All contracts need to have what is called adequate “consideration.” The nature of a contract is that each party to the contract is giving the other party something in exchange for what the other side is providing. This is easy to see in a sales contract where a fabric sales representative sells a clothing factory so many bolts of cloth for so much money. The “consideration” is the exchange. In that example, the consideration for the cloth is the money. The consideration for handing over money is obtaining the cloth.
In non-compete agreements an employee is agreeing not to engage in competitive activities following termination of employment with that employer. This is an activity in which the employee would usually be able to engage (absent the use of the former employer’s confidential information or trade secrets). Thus, the employee is giving up a legal right – and needs to get something (some “consideration”) from the employer in exchange.
In many states, such as New York, employment or continued employment is considered sufficient consideration. More specifically, where a non-compete agreement is signed on hire, the fact that the employee is getting a new job is considered sufficient consideration for the employee giving up his or her right to compete following the termination of that employment.

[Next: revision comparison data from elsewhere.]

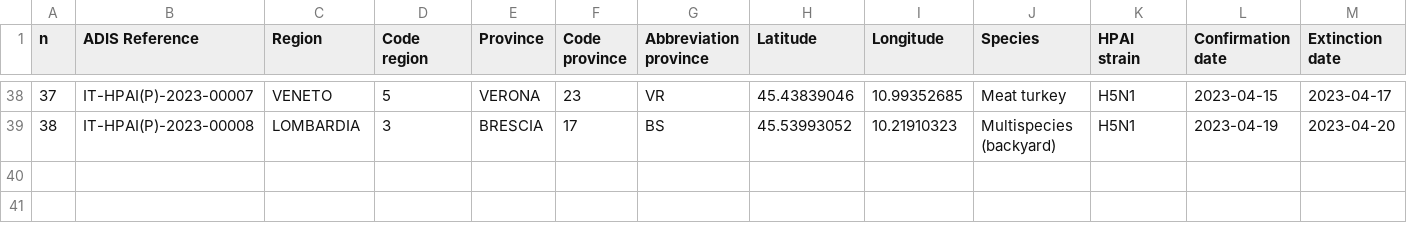
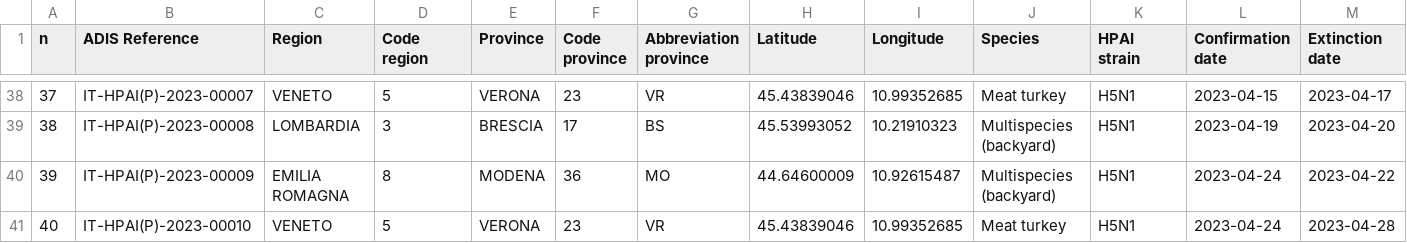
Before and after one commit to fbranda/avian-flu, a CSV file: Europe/Italy/HPAI/2022-2023/hpai-domestic-poultry-2022-2023.csv, drawn as a sheet; only a part is shown, gaps mark what is left out; rows hold the shown columns only; the diff names each change by its address in the sheet, - before the commit and + after, or states it on an @@ line.

```diff
--- a/Europe/Italy/HPAI/2022-2023/hpai-domestic-poultry-2022-2023.csv
+++ b/Europe/Italy/HPAI/2022-2023/hpai-domestic-poultry-2022-2023.csv
+row 40: 39 | IT-HPAI(P)-2023-00009 | EMILIA ROMAGNA | 8 | MODENA | 36 | MO | 44.64600009 | 10.92615487 | Multispecies (backyard) | H5N1 | 2023-04-24 | 2023-04-22
+row 41: 40 | IT-HPAI(P)-2023-00010 | VENETO | 5 | VERONA | 23 | VR | 45.43839046 | 10.99352685 | Meat turkey | H5N1 | 2023-04-24 | 2023-04-28
```
Also changed, not shown: Europe/Italy/HPAI/2022-2023/hpai-wild-birds-2022-2023.csv.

An issue can arise, however, with what are called “mid-term” agreements. These agreements are used where an employer determines in the middle of an employee’s term of on-going employment to have one or more employees sign non-compete agreements. In some states, continued employment in these situations is considered sufficient consideration for the agreement not to compete. In others, however, such as Pennsylvania and Massachusetts, the company needs to give the employee something in addition to continued employment in exchange for obtaining the agreement not to compete post-employment. This additional consideration could be a raise, additional vacation days, a bonus, or some other tangible thing of value. States vary in terms of what is acceptable consideration to give employees in these situations, and there are fact-specific determinations that might govern a given situation.
If there is not sufficient consideration given in exchange for an employee’s agreement not to compete, a court may find that the agreement is not enforceable. The company would then not be able to go into court to get an injunction or other order to stop competition in violation of the agreement.

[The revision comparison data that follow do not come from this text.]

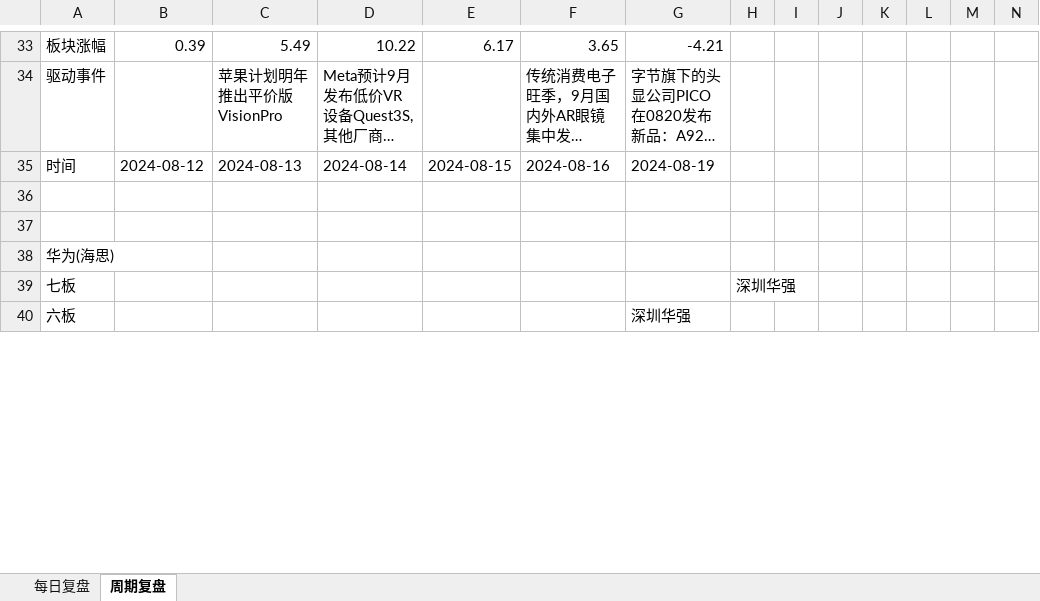
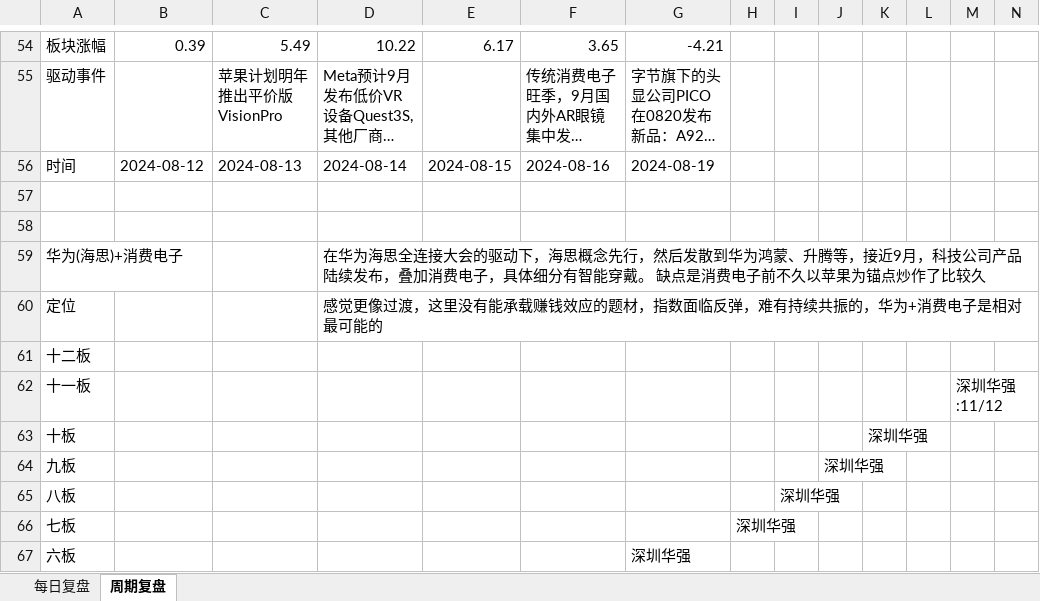
Before and after one commit to Edwin-Xu/edw_n, an Excel workbook: 股票/复盘/每日复盘.xlsm, sheet 周期复盘, drawn as a sheet; only a part is shown, gaps mark what is left out; long unchanged cells end in …; values as stored, in another font and other column widths than the file's, no cell formats; addresses are those after the commit; rows hold the shown columns only; the diff covers the shown part only; the diff names each change by its address in the sheet, - before the commit and + after, or states it on an @@ line.

```diff
--- a/股票/复盘/每日复盘.xlsm (sheet 周期复盘)
+++ b/股票/复盘/每日复盘.xlsm (sheet 周期复盘)
+row 59: 华为(海思)+消费电子 |  |  | 在华为海思全连接大会的驱动下，海思概念先行，然后发散到华为鸿蒙、升腾等，接近9月，科技公司产品陆续发布，叠加消费电子，具体细分有智能穿戴。 缺点是消费电子前不久以苹果为锚点炒作了比较久
+row 60: 定位 |  |  | 感觉更像过渡，这里没有能承载赚钱效应的题材，指数面临反弹，难有持续共振的，华为+消费电子是相对最可能的
-A61: 华为(海思)
+A61: 十二板
+row 62: 十一板 |  |  |  |  |  |  |  |  |  |  |  | 深圳华强:11/12
+row 63: 十板 |  |  |  |  |  |  |  |  |  | 深圳华强
+row 64: 九板 |  |  |  |  |  |  |  |  | 深圳华强
+row 65: 八板 |  |  |  |  |  |  |  | 深圳华强
```
Also changed, not shown: 23 added rows, 2 removed rows and 27 edited cells elsewhere in this sheet, cell formats.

Should you wish to implement non-compete agreements with your employees, be sure to consult with employment counsel to ensure that there is sufficient consideration to support your agreements so they can be enforced should you need them to be.